- If you do stop working for a long time, don’t give up searching for a job when you’re ready. One is out there, just keep looking and be open to new experiences. This one is mostly for me, because I needed to hear it right now. Carry on.
- Put your relationship with your partner before your kids. That’s right, kids come second. You’re probably not surprised to see this, given the number of date nights and trips to Vegas we took. Hell, we even attended tech conferences together in order to spend more time with each other. And that’s the lesson — parenting is intense, 24-hr, you-can-never-stop-even-if-you-try-really-hard work, and if you don’t consciously think of your relationship, there will be consequences. You have to put extra work into your adult relationship if it is going to survive the crusade that is parenting. The greatest gift you can give your children is a happy family, and a happy family includes happy parents, and happy parents need time to connect with each other. In other words, put a lock on the door and spend quiet time together and be naked and talk about your lives and have lots of sex. Okay, it’s over. Whew. We survived.
- Travel for fun with your kids. One of the most positive changes we made in our lifestyle was when we started taking family trips that were not for work, not for visiting family, just for fun. It doesn’t have to be long and expensive, just get the family out of the house for at least a day and go somewhere and do things that most of you think are fun. Make the effort to have fun with each other in a place with no homework, no chores, no work. Go on roller coasters and down water slides, hike up mountains, throw snowballs at each other, build sand castles, take surfing lessons, visit really old houses, and literally smell the roses. Make those memories that I hope you are recalling as you read this.
- Don’t be afraid to change your mind or admit that you’re wrong. Every day, you will learn new ways to cope with life, and parenting, and each child’s individual challenges. This minute, as I sit in my comfy Ikea office chair with my giant sweater and beer as you all read and watch TV, I feel like I have a pretty good handle on my role as a parent. But by tomorrow (or maybe even ten minutes from now when we’re putting you to bed), I’ll be reeling from some revelation, some new need or want or demand that I’m not prepared to deal with. So I’ll adjust and I’ll reevaluate and I’ll do my best to navigate that.

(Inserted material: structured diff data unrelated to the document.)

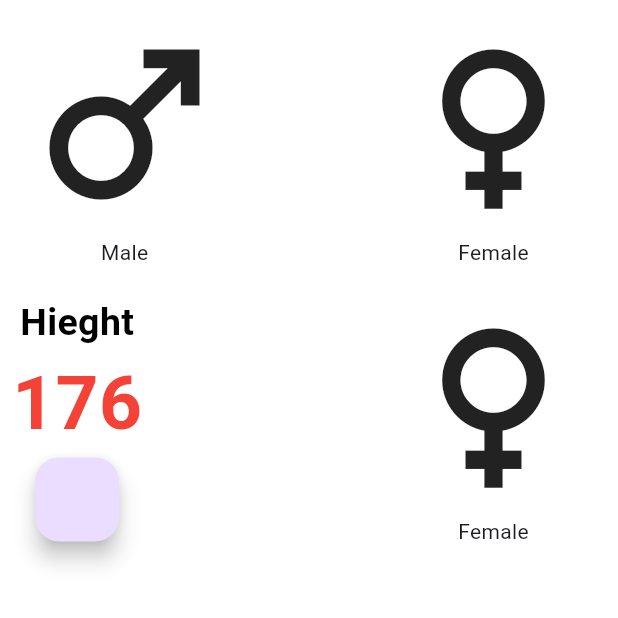
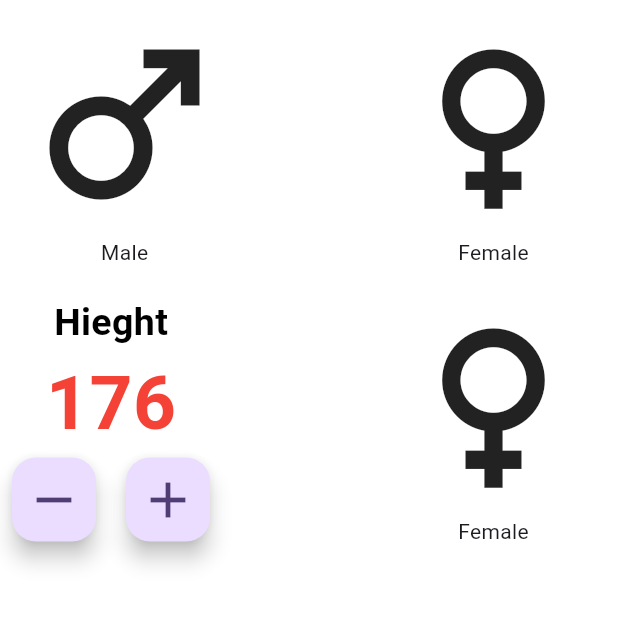
Before and after one commit to Yasith-Uvanpriya/flutter_intro, a Flutter app: the screen it shows after launch, on a phone screen of 412 x 824 dp, the top half of it. Run offline on Flutter 3.47's test engine with Material 3 defaults, Android fonts, the phone set to English and light mode, and no system bars.

Commit message:
Update main_page.dart
add button icons

```diff
--- a/BMI/lib/main_page.dart
+++ b/BMI/lib/main_page.dart
@@ -62,7 +62,19 @@ class _MainPageState extends State<MainPage> {
                           ),
                         ),
                         Row(
-                          children: [FloatingActionButton(onPressed: onPressed)],
+                          children: [FloatingActionButton(
+                            onPressed: null,
+                            child: Icon(
+                              Icons.remove,
+                            size:40,),),
+                            const SizedBox(width: 20,),
+                            FloatingActionButton(
+                            onPressed: null,
+                            child: Icon(
+                              Icons.add,
+                            size:40,),),
+                          ],
+
                         )
                   ],
                 ),
```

Because I can’t predict the future, I can only do my best with what I’ve got right now, and I would never evolve as person or as a mother if I insisted upon maintaining all previously set standards and expectations, as everything in the world around me changes. For all I know, this entire post will be null-and-void by the time you have children because I’ll have changed my mind about everything and that’s okay.
Now feel free to call me (I’m sure by now I have a satellite phone chip implanted in my head so I can receive calls anytime, even while on the beach in Bali), thank me, and invite me to the birth of my grandchild.
I love you no matter what.